(Mark 7:24-30 ESV) 

Jesus’s response seems harsh. Is he calling this woman a dog? The short answer is yes. He was a Jewish messiah sent to the Jews, and she was of mixed Greek heritage and in short a Gentile. The Jews had two classifications of people, Jews and everyone else. But Jesus knew the thoughts and intents of her heart; her faith was in Jesus to heal her daughter. She was trusting him to do for her what no one else could.  Jesus tested her in such a way as to make her faith public. Recall his words to the woman with the issue of blood: “Your faith has made you whole.”  When put to the test, she passed with flying colors.  Belief can be stated, faith must be demonstrated. Continue reading

Tests of Faith

It is an easy thing to say we have faith.  Some may believe they have faith, until a trial actually arises and that faith is put to the test.  Jesus, quoting Isiah, said that many people loved him with their lips but their hears were far from him.  Some of the things Jesus said or did was because he sees through our speech and knows the heart.  Consider these two examples:

When the Syrophenician woman came to Jesus his response seems pretty calloused.  Her daughter was possessed by a demon, and she was asking Jesus to cast it out.  His response is that it would not be right to cast the children’s bread to the dogs.  He was a Jewish teacher, she was basically Greek.  He literally and figuratively called her a dog.  This was a test of her faith, and she responded wisely. “Yes Lord, but even the dogs under the table eat the children’s crumbs.”  Jesus tells her to go her way,  that her daughter has been healed.
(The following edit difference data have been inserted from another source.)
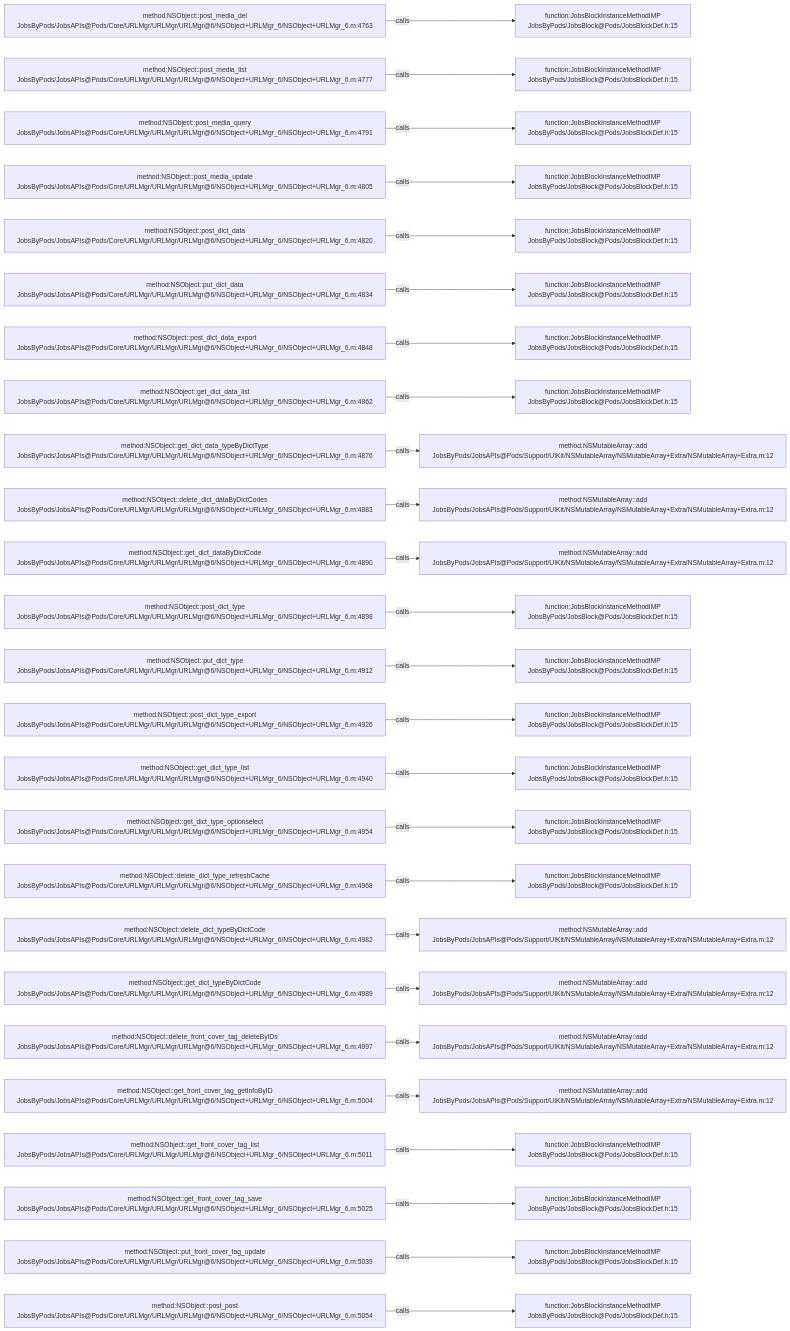
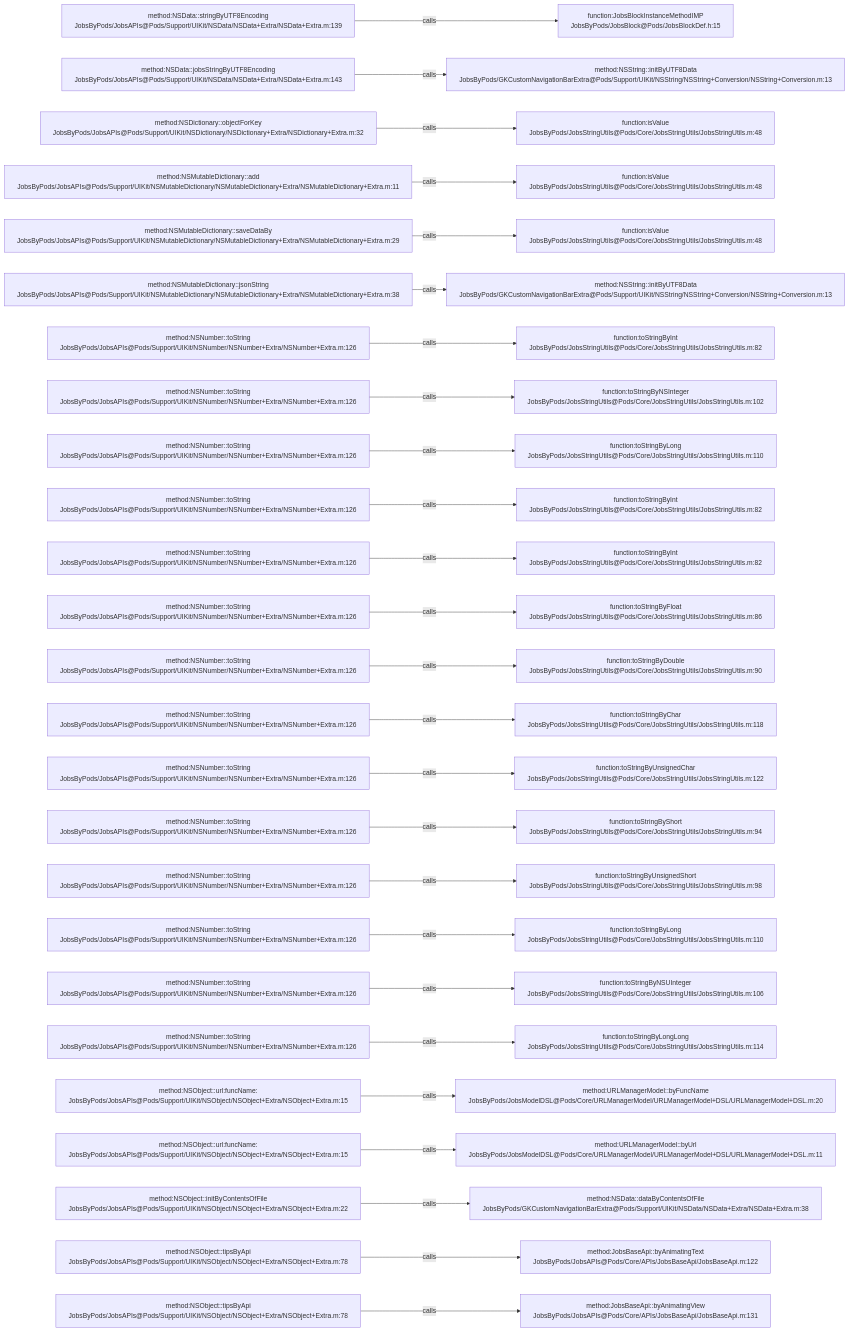
The diagram in .codegraph/codegraph.md/graphs/calls-081.md (JobsKits/JobsOCBaseConfigDemo), drawn with Mermaid before and after one commit. The commit also changed 223 other files, not shown here.

````diff
--- a/.codegraph/codegraph.md/graphs/calls-081.md
+++ b/.codegraph/codegraph.md/graphs/calls-081.md
@@ -13,78 +13,78 @@
 ```mermaid
 flowchart LR
-  S1["method:NSObject::post_media_del<br/>JobsByPods/JobsAPIs@Pods/Core/URLMgr/URLMgr/URLMgr@6/NSObject+URLMgr_6/NSObject+URLMgr_6.m:4763"]
+  S1["method:NSData::stringByUTF8Encoding<br/>JobsByPods/JobsAPIs@Pods/Support/UIKit/NSData/NSData+Extra/NSData+Extra.m:139"]
   T1["function:JobsBlockInstanceMethodIMP<br/>JobsByPods/JobsBlock@Pods/JobsBlockDef.h:15"]
   S1 -->|calls| T1
-  S2["method:NSObject::post_media_list<br/>JobsByPods/JobsAPIs@Pods/Core/URLMgr/URLMgr/URLMgr@6/NSObject+URLMgr_6/NSObject+URLMgr_6.m:4777"]
-  T2["function:JobsBlockInstanceMethodIMP<br/>JobsByPods/JobsBlock@Pods/JobsBlockDef.h:15"]
+  S2["method:NSData::jobsStringByUTF8Encoding<br/>JobsByPods/JobsAPIs@Pods/Support/UIKit/NSData/NSData+Extra/NSData+Extra.m:143"]
+  T2["method:NSString::initByUTF8Data<br/>JobsByPods/GKCustomNavigationBarExtra@Pods/Support/UIKit/NSString/NSString+Conversion/NSString+Conversion.m:13"]
   S2 -->|calls| T2
-  S3["method:NSObject::post_media_query<br/>JobsByPods/JobsAPIs@Pods/Core/URLMgr/URLMgr/URLMgr@6/NSObject+URLMgr_6/NSObject+URLMgr_6.m:4791"]
-  T3["function:JobsBlockInstanceMethodIMP<br/>JobsByPods/JobsBlock@Pods/JobsBlockDef.h:15"]
+  S3["method:NSDictionary::objectForKey<br/>JobsByPods/JobsAPIs@Pods/Support/UIKit/NSDictionary/NSDictionary+Extra/NSDictionary+Extra.m:32"]
+  T3["function:isValue<br/>JobsByPods/JobsStringUtils@Pods/Core/JobsStringUtils/JobsStringUtils.m:48"]
   S3 -->|calls| T3
-  S4["method:NSObject::post_media_update<br/>JobsByPods/JobsAPIs@Pods/Core/URLMgr/URLMgr/URLMgr@6/NSObject+URLMgr_6/NSObject+URLMgr_6.m:4805"]
-  T4["function:JobsBlockInstanceMethodIMP<br/>JobsByPods/JobsBlock@Pods/JobsBlockDef.h:15"]
+  S4["method:NSMutableDictionary::add<br/>JobsByPods/JobsAPIs@Pods/Support/UIKit/NSMutableDictionary/NSMutableDictionary+Extra/NSMutableDictionary+Extra.m:11"]
+  T4["function:isValue<br/>JobsByPods/JobsStringUtils@Pods/Core/JobsStringUtils/JobsStringUtils.m:48"]
   S4 -->|calls| T4
-  S5["method:NSObject::post_dict_data<br/>JobsByPods/JobsAPIs@Pods/Core/URLMgr/URLMgr/URLMgr@6/NSObject+URLMgr_6/NSObject+URLMgr_6.m:4820"]
-  T5["function:JobsBlockInstanceMethodIMP<br/>JobsByPods/JobsBlock@Pods/JobsBlockDef.h:15"]
+  S5["method:NSMutableDictionary::saveDataBy<br/>JobsByPods/JobsAPIs@Pods/Support/UIKit/NSMutableDictionary/NSMutableDictionary+Extra/NSMutableDictionary+Extra.m:29"]
+  T5["function:isValue<br/>JobsByPods/JobsStringUtils@Pods/Core/JobsStringUtils/JobsStringUtils.m:48"]
   S5 -->|calls| T5
-  S6["method:NSObject::put_dict_data<br/>JobsByPods/JobsAPIs@Pods/Core/URLMgr/URLMgr/URLMgr@6/NSObject+URLMgr_6/NSObject+URLMgr_6.m:4834"]
-  T6["function:JobsBlockInstanceMethodIMP<br/>JobsByPods/JobsBlock@Pods/JobsBlockDef.h:15"]
+  S6["method:NSMutableDictionary::jsonString<br/>JobsByPods/JobsAPIs@Pods/Support/UIKit/NSMutableDictionary/NSMutableDictionary+Extra/NSMutableDictionary+Extra.m:38"]
+  T6["method:NSString::initByUTF8Data<br/>JobsByPods/GKCustomNavigationBarExtra@Pods/Support/UIKit/NSString/NSString+Conversion/NSString+Conversion.m:13"]
   S6 -->|calls| T6
-  S7["method:NSObject::post_dict_data_export<br/>JobsByPods/JobsAPIs@Pods/Core/URLMgr/URLMgr/URLMgr@6/NSObject+URLMgr_6/NSObject+URLMgr_6.m:4848"]
-  T7["function:JobsBlockInstanceMethodIMP<br/>JobsByPods/JobsBlock@Pods/JobsBlockDef.h:15"]
+  S7["method:NSNumber::toString<br/>JobsByPods/JobsAPIs@Pods/Support/UIKit/NSNumber/NSNumber+Extra/NSNumber+Extra.m:126"]
+  T7["function:toStringByInt<br/>JobsByPods/JobsStringUtils@Pods/Core/JobsStringUtils/JobsStringUtils.m:82"]
   S7 -->|calls| T7
-  S8["method:NSObject::get_dict_data_list<br/>JobsByPods/JobsAPIs@Pods/Core/URLMgr/URLMgr/URLMgr@6/NSObject+URLMgr_6/NSObject+URLMgr_6.m:4862"]
-  T8["function:JobsBlockInstanceMethodIMP<br/>JobsByPods/JobsBlock@Pods/JobsBlockDef.h:15"]
+  S8["method:NSNumber::toString<br/>JobsByPods/JobsAPIs@Pods/Support/UIKit/NSNumber/NSNumber+Extra/NSNumber+Extra.m:126"]
+  T8["function:toStringByNSInteger<br/>JobsByPods/JobsStringUtils@Pods/Core/JobsStringUtils/JobsStringUtils.m:102"]
   S8 -->|calls| T8
-  S9["method:NSObject::get_dict_data_typeByDictType<br/>JobsByPods/JobsAPIs@Pods/Core/URLMgr/URLMgr/URLMgr@6/NSObject+URLMgr_6/NSObject+URLMgr_6.m:4876"]
-  T9["method:NSMutableArray::add<br/>JobsByPods/JobsAPIs@Pods/Support/UIKit/NSMutableArray/NSMutableArray+Extra/NSMutableArray+Extra.m:12"]
+  S9["method:NSNumber::toString<br/>JobsByPods/JobsAPIs@Pods/Support/UIKit/NSNumber/NSNumber+Extra/NSNumber+Extra.m:126"]
+  T9["function:toStringByLong<br/>JobsByPods/JobsStringUtils@Pods/Core/JobsStringUtils/JobsStringUtils.m:110"]
   S9 -->|calls| T9
-  S10["method:NSObject::delete_dict_dataByDictCodes<br/>JobsByPods/JobsAPIs@Pods/Core/URLMgr/URLMgr/URLMgr@6/NSObject+URLMgr_6/NSObject+URLMgr_6.m:4883"]
-  T10["method:NSMutableArray::add<br/>JobsByPods/JobsAPIs@Pods/Support/UIKit/NSMutableArray/NSMutableArray+Extra/NSMutableArray+Extra.m:12"]
+  S10["method:NSNumber::toString<br/>JobsByPods/JobsAPIs@Pods/Support/UIKit/NSNumber/NSNumber+Extra/NSNumber+Extra.m:126"]
+  T10["function:toStringByInt<br/>JobsByPods/JobsStringUtils@Pods/Core/JobsStringUtils/JobsStringUtils.m:82"]
   S10 -->|calls| T10
-  S11["method:NSObject::get_dict_dataByDictCode<br/>JobsByPods/JobsAPIs@Pods/Core/URLMgr/URLMgr/URLMgr@6/NSObject+URLMgr_6/NSObject+URLMgr_6.m:4890"]
-  T11["method:NSMutableArray::add<br/>JobsByPods/JobsAPIs@Pods/Support/UIKit/NSMutableArray/NSMutableArray+Extra/NSMutableArray+Extra.m:12"]
+  S11["method:NSNumber::toString<br/>JobsByPods/JobsAPIs@Pods/Support/UIKit/NSNumber/NSNumber+Extra/NSNumber+Extra.m:126"]
+  T11["function:toStringByInt<br/>JobsByPods/JobsStringUtils@Pods/Core/JobsStringUtils/JobsStringUtils.m:82"]
   S11 -->|calls| T11
-  S12["method:NSObject::post_dict_type<br/>JobsByPods/JobsAPIs@Pods/Core/URLMgr/URLMgr/URLMgr@6/NSObject+URLMgr_6/NSObject+URLMgr_6.m:4898"]
-  T12["function:JobsBlockInstanceMethodIMP<br/>JobsByPods/JobsBlock@Pods/JobsBlockDef.h:15"]
+  S12["method:NSNumber::toString<br/>JobsByPods/JobsAPIs@Pods/Support/UIKit/NSNumber/NSNumber+Extra/NSNumber+Extra.m:126"]
+  T12["function:toStringByFloat<br/>JobsByPods/JobsStringUtils@Pods/Core/JobsStringUtils/JobsStringUtils.m:86"]
   S12 -->|calls| T12
-  S13["method:NSObject::put_dict_type<br/>JobsByPods/JobsAPIs@Pods/Core/URLMgr/URLMgr/URLMgr@6/NSObject+URLMgr_6/NSObject+URLMgr_6.m:4912"]
-  T13["function:JobsBlockInstanceMethodIMP<br/>JobsByPods/JobsBlock@Pods/JobsBlockDef.h:15"]
+  S13["method:NSNumber::toString<br/>JobsByPods/JobsAPIs@Pods/Support/UIKit/NSNumber/NSNumber+Extra/NSNumber+Extra.m:126"]
+  T13["function:toStringByDouble<br/>JobsByPods/JobsStringUtils@Pods/Core/JobsStringUtils/JobsStringUtils.m:90"]
   S13 -->|calls| T13
-  S14["method:NSObject::post_dict_type_export<br/>JobsByPods/JobsAPIs@Pods/Core/URLMgr/URLMgr/URLMgr@6/NSObject+URLMgr_6/NSObject+URLMgr_6.m:4926"]
-  T14["function:JobsBlockInstanceMethodIMP<br/>JobsByPods/JobsBlock@Pods/JobsBlockDef.h:15"]
+  S14["method:NSNumber::toString<br/>JobsByPods/JobsAPIs@Pods/Support/UIKit/NSNumber/NSNumber+Extra/NSNumber+Extra.m:126"]
+  T14["function:toStringByChar<br/>JobsByPods/JobsStringUtils@Pods/Core/JobsStringUtils/JobsStringUtils.m:118"]
   S14 -->|calls| T14
-  S15["method:NSObject::get_dict_type_list<br/>JobsByPods/JobsAPIs@Pods/Core/URLMgr/URLMgr/URLMgr@6/NSObject+URLMgr_6/NSObject+URLMgr_6.m:4940"]
-  T15["function:JobsBlockInstanceMethodIMP<br/>JobsByPods/JobsBlock@Pods/JobsBlockDef.h:15"]
+  S15["method:NSNumber::toString<br/>JobsByPods/JobsAPIs@Pods/Support/UIKit/NSNumber/NSNumber+Extra/NSNumber+Extra.m:126"]
+  T15["function:toStringByUnsignedChar<br/>JobsByPods/JobsStringUtils@Pods/Core/JobsStringUtils/JobsStringUtils.m:122"]
   S15 -->|calls| T15
-  S16["method:NSObject::get_dict_type_optionselect<br/>JobsByPods/JobsAPIs@Pods/Core/URLMgr/URLMgr/URLMgr@6/NSObject+URLMgr_6/NSObject+URLMgr_6.m:4954"]
-  T16["function:JobsBlockInstanceMethodIMP<br/>JobsByPods/JobsBlock@Pods/JobsBlockDef.h:15"]
+  S16["method:NSNumber::toString<br/>JobsByPods/JobsAPIs@Pods/Support/UIKit/NSNumber/NSNumber+Extra/NSNumber+Extra.m:126"]
+  T16["function:toStringByShort<br/>JobsByPods/JobsStringUtils@Pods/Core/JobsStringUtils/JobsStringUtils.m:94"]
   S16 -->|calls| T16
-  S17["method:NSObject::delete_dict_type_refreshCache<br/>JobsByPods/JobsAPIs@Pods/Core/URLMgr/URLMgr/URLMgr@6/NSObject+URLMgr_6/NSObject+URLMgr_6.m:4968"]
-  T17["function:JobsBlockInstanceMethodIMP<br/>JobsByPods/JobsBlock@Pods/JobsBlockDef.h:15"]
+  S17["method:NSNumber::toString<br/>JobsByPods/JobsAPIs@Pods/Support/UIKit/NSNumber/NSNumber+Extra/NSNumber+Extra.m:126"]
+  T17["function:toStringByUnsignedShort<br/>JobsByPods/JobsStringUtils@Pods/Core/JobsStringUtils/JobsStringUtils.m:98"]
   S17 -->|calls| T17
-  S18["method:NSObject::delete_dict_typeByDictCode<br/>JobsByPods/JobsAPIs@Pods/Core/URLMgr/URLMgr/URLMgr@6/NSObject+URLMgr_6/NSObject+URLMgr_6.m:4982"]
-  T18["method:NSMutableArray::add<br/>JobsByPods/JobsAPIs@Pods/Support/UIKit/NSMutableArray/NSMutableArray+Extra/NSMutableArray+Extra.m:12"]
+  S18["method:NSNumber::toString<br/>JobsByPods/JobsAPIs@Pods/Support/UIKit/NSNumber/NSNumber+Extra/NSNumber+Extra.m:126"]
+  T18["function:toStringByLong<br/>JobsByPods/JobsStringUtils@Pods/Core/JobsStringUtils/JobsStringUtils.m:110"]
   S18 -->|calls| T18
-  S19["method:NSObject::get_dict_typeByDictCode<br/>JobsByPods/JobsAPIs@Pods/Core/URLMgr/URLMgr/URLMgr@6/NSObject+URLMgr_6/NSObject+URLMgr_6.m:4989"]
-  T19["method:NSMutableArray::add<br/>JobsByPods/JobsAPIs@Pods/Support/UIKit/NSMutableArray/NSMutableArray+Extra/NSMutableArray+Extra.m:12"]
+  S19["method:NSNumber::toString<br/>JobsByPods/JobsAPIs@Pods/Support/UIKit/NSNumber/NSNumber+Extra/NSNumber+Extra.m:126"]
+  T19["function:toStringByNSUInteger<br/>JobsByPods/JobsStringUtils@Pods/Core/JobsStringUtils/JobsStringUtils.m:106"]
   S19 -->|calls| T19
-  S20["method:NSObject::delete_front_cover_tag_deleteByIDs<br/>JobsByPods/JobsAPIs@Pods/Core/URLMgr/URLMgr/URLMgr@6/NSObject+URLMgr_6/NSObject+URLMgr_6.m:4997"]
-  T20["method:NSMutableArray::add<br/>JobsByPods/JobsAPIs@Pods/Support/UIKit/NSMutableArray/NSMutableArray+Extra/NSMutableArray+Extra.m:12"]
+  S20["method:NSNumber::toString<br/>JobsByPods/JobsAPIs@Pods/Support/UIKit/NSNumber/NSNumber+Extra/NSNumber+Extra.m:126"]
+  T20["function:toStringByLongLong<br/>JobsByPods/JobsStringUtils@Pods/Core/JobsStringUtils/JobsStringUtils.m:114"]
   S20 -->|calls| T20
-  S21["method:NSObject::get_front_cover_tag_getInfoByID<br/>JobsByPods/JobsAPIs@Pods/Core/URLMgr/URLMgr/URLMgr@6/NSObject+URLMgr_6/NSObject+URLMgr_6.m:5004"]
-  T21["method:NSMutableArray::add<br/>JobsByPods/JobsAPIs@Pods/Support/UIKit/NSMutableArray/NSMutableArray+Extra/NSMutableArray+Extra.m:12"]
+  S21["method:NSObject::url:funcName:<br/>JobsByPods/JobsAPIs@Pods/Support/UIKit/NSObject/NSObject+Extra/NSObject+Extra.m:15"]
+  T21["method:URLManagerModel::byFuncName<br/>JobsByPods/JobsModelDSL@Pods/Core/URLManagerModel/URLManagerModel+DSL/URLManagerModel+DSL.m:20"]
   S21 -->|calls| T21
-  S22["method:NSObject::get_front_cover_tag_list<br/>JobsByPods/JobsAPIs@Pods/Core/URLMgr/URLMgr/URLMgr@6/NSObject+URLMgr_6/NSObject+URLMgr_6.m:5011"]
-  T22["function:JobsBlockInstanceMethodIMP<br/>JobsByPods/JobsBlock@Pods/JobsBlockDef.h:15"]
+  S22["method:NSObject::url:funcName:<br/>JobsByPods/JobsAPIs@Pods/Support/UIKit/NSObject/NSObject+Extra/NSObject+Extra.m:15"]
+  T22["method:URLManagerModel::byUrl<br/>JobsByPods/JobsModelDSL@Pods/Core/URLManagerModel/URLManagerModel+DSL/URLManagerModel+DSL.m:11"]
   S22 -->|calls| T22
-  S23["method:NSObject::get_front_cover_tag_save<br/>JobsByPods/JobsAPIs@Pods/Core/URLMgr/URLMgr/URLMgr@6/NSObject+URLMgr_6/NSObject+URLMgr_6.m:5025"]
-  T23["function:JobsBlockInstanceMethodIMP<br/>JobsByPods/JobsBlock@Pods/JobsBlockDef.h:15"]
+  S23["method:NSObject::initByContentsOfFile<br/>JobsByPods/JobsAPIs@Pods/Support/UIKit/NSObject/NSObject+Extra/NSObject+Extra.m:22"]
+  T23["method:NSData::dataByContentsOfFile<br/>JobsByPods/GKCustomNavigationBarExtra@Pods/Support/UIKit/NSData/NSData+Extra/NSData+Extra.m:38"]
   S23 -->|calls| T23
-  S24["method:NSObject::put_front_cover_tag_update<br/>JobsByPods/JobsAPIs@Pods/Core/URLMgr/URLMgr/URLMgr@6/NSObject+URLMgr_6/NSObject+URLMgr_6.m:5039"]
-  T24["function:JobsBlockInstanceMethodIMP<br/>JobsByPods/JobsBlock@Pods/JobsBlockDef.h:15"]
+  S24["method:NSObject::tipsByApi<br/>JobsByPods/JobsAPIs@Pods/Support/UIKit/NSObject/NSObject+Extra/NSObject+Extra.m:78"]
+  T24["method:JobsBaseApi::byAnimatingText<br/>JobsByPods/JobsAPIs@Pods/Core/APIs/JobsBaseApi/JobsBaseApi.m:122"]
   S24 -->|calls| T24
-  S25["method:NSObject::post_post<br/>JobsByPods/JobsAPIs@Pods/Core/URLMgr/URLMgr/URLMgr@6/NSObject+URLMgr_6/NSObject+URLMgr_6.m:5054"]
-  T25["function:JobsBlockInstanceMethodIMP<br/>JobsByPods/JobsBlock@Pods/JobsBlockDef.h:15"]
+  S25["method:NSObject::tipsByApi<br/>JobsByPods/JobsAPIs@Pods/Support/UIKit/NSObject/NSObject+Extra/NSObject+Extra.m:78"]
+  T25["method:JobsBaseApi::byAnimatingView<br/>JobsByPods/JobsAPIs@Pods/Core/APIs/JobsBaseApi/JobsBaseApi.m:131"]
   S25 -->|calls| T25
 ```
````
Just a few chapters later is the story of the rich young man.  He is either lying to Jesus, or more likely has deceived himself, when he proclaims he has kept all the commandments since his youth.  Jesus tells him he lacks one thing: “Go, sell all that you have and give it to the poor, and you will have treasure in heaven; and come, follow me.”  The man left very sad for he had great possessions.  Regardless of what he said, his actions spoke louder than words.  His faith was not in Jesus but in all that he had.  He was depending on his wealth to see him through life, he could not let go and let God.  By the way, don’t miss the part were Jesus looked at him, loved him, and then told him he lacked one thing.  The testing of his faith forced him to be honest with himself and others about where his faith really was.

The Rich Young Man; Look Again

He came to Jesus professing he had kept all the commandments from his youth.  After Jesus told him to sell all he had and give to the poor, the man left very sad for he had great possessions.  We all know this story, there’s nothing else to learn from it right?  (It’s a trick question, don’t answer.)

The story of the Rich Young Man (or Ruler, historically) is accounted in Mark 10:17-22.  He asks Jesus what he must do in order to have eternal life.  Perhaps you’ve heard religion is what we do, the gospel is what Jesus does for us.  But Jesus tells him to keep the commandments.  The man replies he has kept all of the from his youth.  Now we know that he is either lying or more likely has deceived himself.  He thinks he is good, bound by the notion that what he does will earn him salvation.  For those of us that know this story, the way I thought I knew this story, look again at verse 21:

And Jesus, looking at him, loved him, and said to him, “You lack one thing: go, sell all that you have and give to the poor, and you will have treasure in heaven; and come, follow me.”

Jesus looked at him, loved him, and then responded.  Jesus was actually listening to him, not just waiting for his turn to speak.  This man left sorrowful because he had many possession.  The scriptures do not say that Jesus was sorrowful, but we know that it is God’s will that no one should perish.  Jesus wept over Jerusalem and prayed for the ones that hung him on the cross.  Jesus loved the rich young man.  This was a good person that was tragically attached to his worldly possessions.  Jesus loved him.  But this person, like so many others, found something else that he loved more than Jesus.  He went away sad that day.

Every single person you met today: Jesus loves them.  There is a lesson to be learned about how to receive eternal life, but look at the lessons here for Christians.  Look at people.  Listen to them.  Love the way that Jesus loves.  And remember that there are no Super Christians.  Every person that Jesus witnessed to did not get saved either.